In July 2018, the FDA (the Food and Drug Administration)announced that it had received reports about a type of heart disease called canine dilated cardiomyopathy, which can cause an enlarged, weakened heart and eventual heart failure in dogs. These reports suggested a link between grain-free dog foods, high in Potatoes, Peas, and other Legumes could be the cause.
The heart disease occurred in select breeds such as golden and Labrador retrievers, a whippet, a Shih Tzu, a bulldog, and miniature schnauzers. None of these breeds are genetically prone to the disease, which suggests that there must be another cause, and the reports pointed the finger at ingredients such as Potatoes, which have replaced grains in many dog food recipes.
If true, this could have enormous consequences and massively shake up the commercial dog food world as almost all brands, especially premium brands, utilize Peas and other legumes as their primary carbohydrate source. While far fewer recipes contain Potatoes in comparison to Peas, if there is a link found between Potatoes and Heart disease, then there will still have to be a significant change made.
However, at this time, this link is far from conclusive and may be unfounded. Unfortunately, a significant amount of research and studies conducted in relation to pet food are funded by pet food manufacturers and, therefore, can be biased or misleading.
Nevertheless, this claim should be taken seriously and further investigated. However, until there is indisputable evidence to link heart disease and a diet high in ingredients such as Potatoes, we will not negatively review or exclude dog food recipes that contain Potatoes any differently than we have in the past.
However, we will continue to mark down dog food recipes that use inferior quality ingredients like Potato Protein and Potato Starch as we believe these are not a positive addition to dog food.
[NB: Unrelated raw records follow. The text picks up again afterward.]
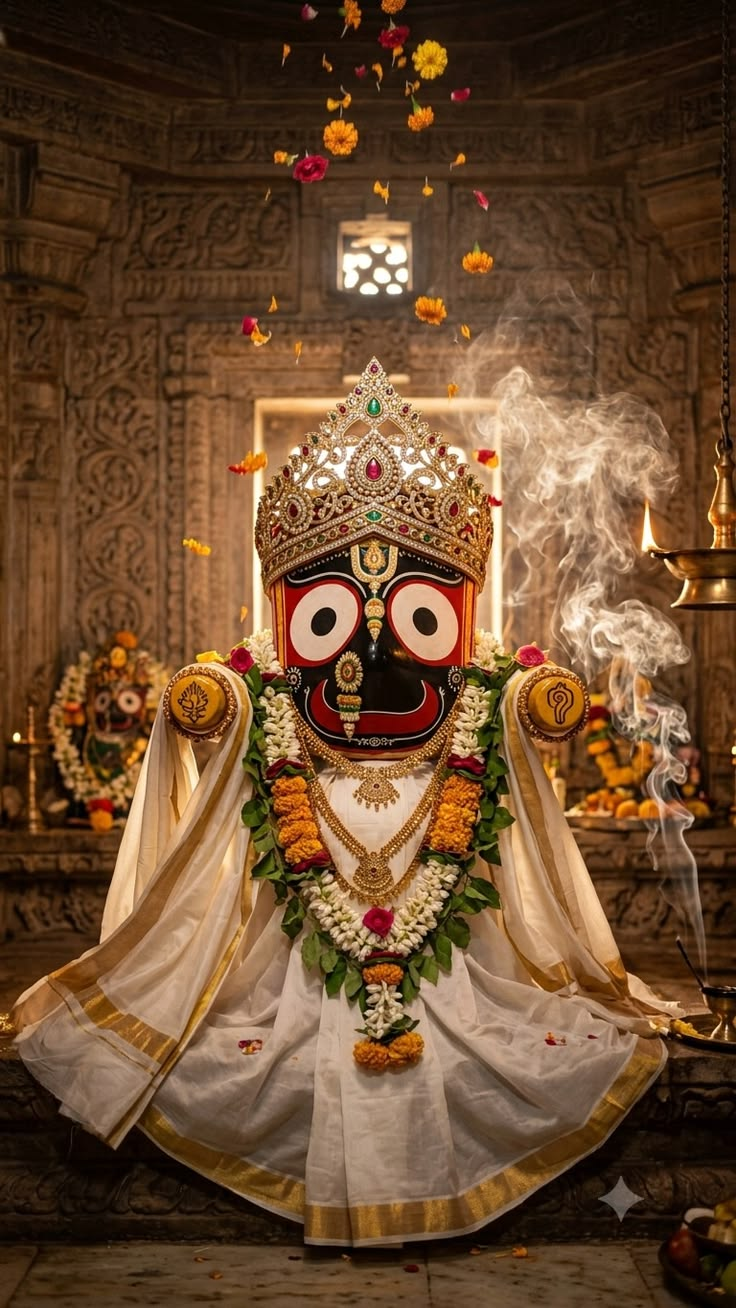
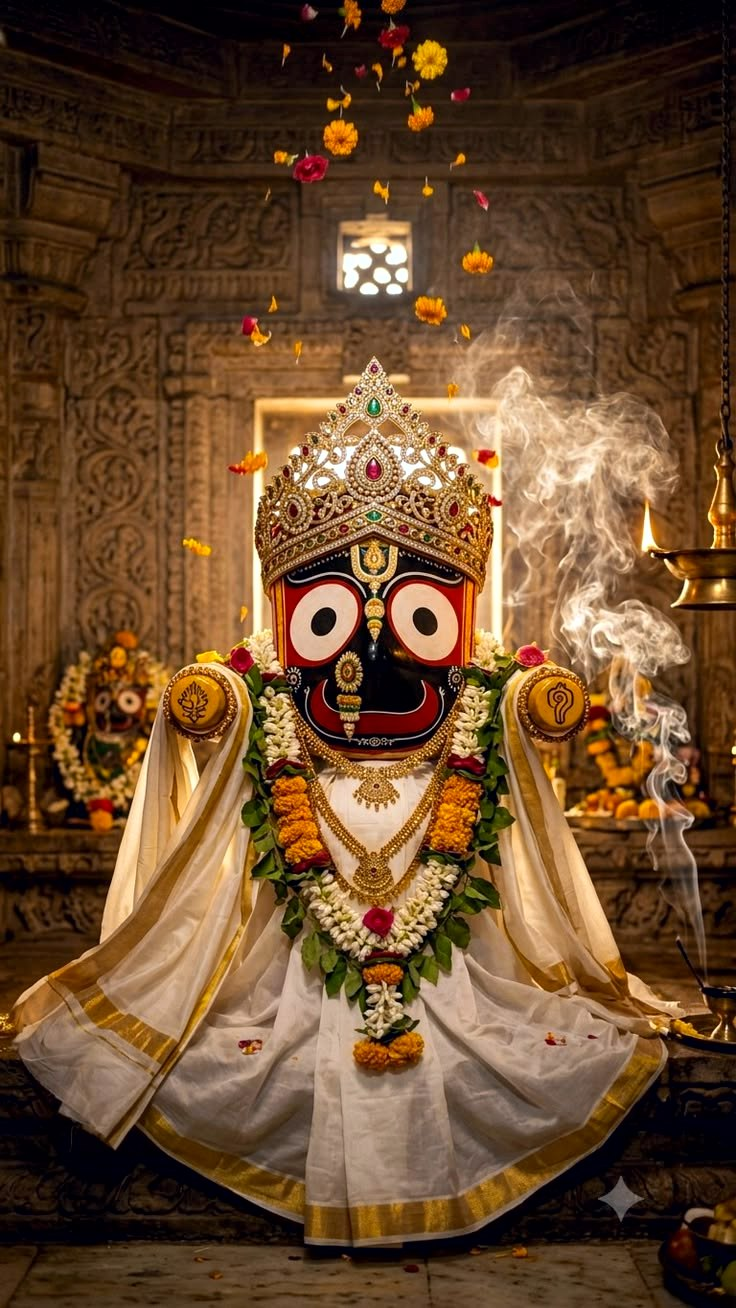
Opening: temple and Jagannath photos now read as one scene
- Jagannath photo colour-matched to the temple photo (Reinhard colour
  transfer in Lab, measured on the temple's stone and floor, not its sky):
  warmer golden sandstone and sunlit cream robes; face and colours keep
  their character. The invitation medallion uses the same file.
- Lamp-lit sanctum: soft dark edges on the inner scene, so it reads as lit
  from within and seen through the temple's dark doorway
- After the doors open, the camera moves all the way in until the sanctum
  fills the screen, just like the temple did (no small rectangle on dark)
- Medallion lift-out clip uses the doorway's on-screen width; landing
  still pixel-exact

diff --git a/src/components/opening/OpeningSequence.tsx b/src/components/opening/OpeningSequence.tsx
@@ -158,7 +158,7 @@ export function OpeningSequence({ targetRef, onReveal, onDone }: OpeningSequence
         el.flyer.style.opacity = "1";
         // Start clipped to the doorway width (the circle can be wider than a
         // narrow door), then open out to the full medallion as it lifts away.
-        const doorHalf = el.sanctum.offsetWidth / 2;
+        const doorHalf = Math.min(el.sanctum.getBoundingClientRect().width, window.innerWidth) / 2;
         const startClip = `circle(${Math.min(50, (doorHalf / from.size) * 100).toFixed(2)}% at 50% 50%)`;
         el.flyerArt.style.clipPath = startClip;
 
@@ -245,7 +245,9 @@ export function OpeningSequence({ targetRef, onReveal, onDone }: OpeningSequence
       // Doors appear exactly over the photo's doorway…
       const startScale = (door.width * zoom) / el.sanctum.offsetWidth;
       const small = `translate(-50%, -50%) scale(${startScale})`;
-      const full = "translate(-50%, -50%) scale(1)";
+      // Move all the way in: the sanctum ends up filling the screen, like the temple did.
+      const cover = Math.max(window.innerWidth / el.sanctum.offsetWidth, window.innerHeight / el.sanctum.offsetHeight) * 1.02;
+      const full = `translate(-50%, -50%) scale(${cover})`;
       await play(el.sanctum, [{ opacity: 0, transform: small }, { opacity: 1, transform: small }], {
         duration: 350,
         easing: "ease-out",
@@ -256,7 +258,7 @@ export function OpeningSequence({ targetRef, onReveal, onDone }: OpeningSequence
 
       // …then the camera moves in through the doorway to the deity.
       // Camera and doorway grow by the same factor, so they stay locked together.
-      const grow = 1 / startScale;
+      const grow = cover / startScale;
       await Promise.all([
         play(el.camera, [{ transform: `${shift} scale(${zoom})` }, { transform: `${shift} scale(${zoom * grow})` }], {
           duration: T.pushIn,
@@ -437,6 +439,15 @@ export function OpeningSequence({ targetRef, onReveal, onDone }: OpeningSequence
                 </div>
               )}
             </div>
+
+            {/* Lamp-lit sanctum: soft dark edges, so the inner scene reads as lit
+                from within and seen through the temple's dark doorway. */}
+            {PHOTO && (
+              <div
+                className="pointer-events-none absolute inset-0"
+                style={{ background: "radial-gradient(ellipse 75% 65% at 50% 42%, transparent 55%, rgb(20 11 7 / 0.72) 100%)" }}
+              />
+            )}
 
             <div
               ref={flashRef}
Ingredient Splitting is a somewhat sinister technique employed by many dog food brands, including some which are widely considered premium brands. The Ingredient Splitting Technique goes something like this. If you split up an ingredient into a range of sub-ingredients, then those sub-ingredients can appear lower down on the ingredient list due to them taking up a smaller proportion of the overall product.
Consumers are often told to pay particular attention to the top five or top ten ingredients listed on a dog food recipe. The Ingredient Splitting technique makes it appear as if the less high-quality or nutritious ingredients such as grains, vegetables, or plant-byproducts are less abundant. When in reality, if all these sub-ingredients were combined, they would very likely take a spot near the top of the ingredient list.
The splitting of Potatoes into by-products such as Potato Protein and Potato Starch is one of the common examples of this technique. Quite often, a dog food formula will contain Potatoes and Potato Protein. This technique allows a manufacturer to vastly understate or mislead the consumer on the volume of Potatoes present.
For more information on Ingredient Splitting, check out our dedicated article to the technique Ingredient Splitting in Pet Food – Exposed.
Dog Food Free of Potato By-products
Merrick and Fromm two dog food brands we rate highly that exclusively use whole Potatoes and do not use any Potato By-products. While neither of these recipes is perfect, the exclusion of Potato by-products influenced both of their scores. Be sure to check out the full reviews of these brands for more information. You can find Merrick here and Fromm here.
Dog Food with Potato By-products
It would come as a surprise to many that some of the most highly rated and premium dog food brands use Potato by-products such as Potato Protein and Potato Starch. Taste of the Wild and Wellness are two dog food brands that do use these by-products but are still widely considered high-quality both by ourselves and other reviewers. If these formulas were to stop using Potato by-products, they would likely have near-perfect scores. Check out more information on Taste of the Wild here, and Wellness here.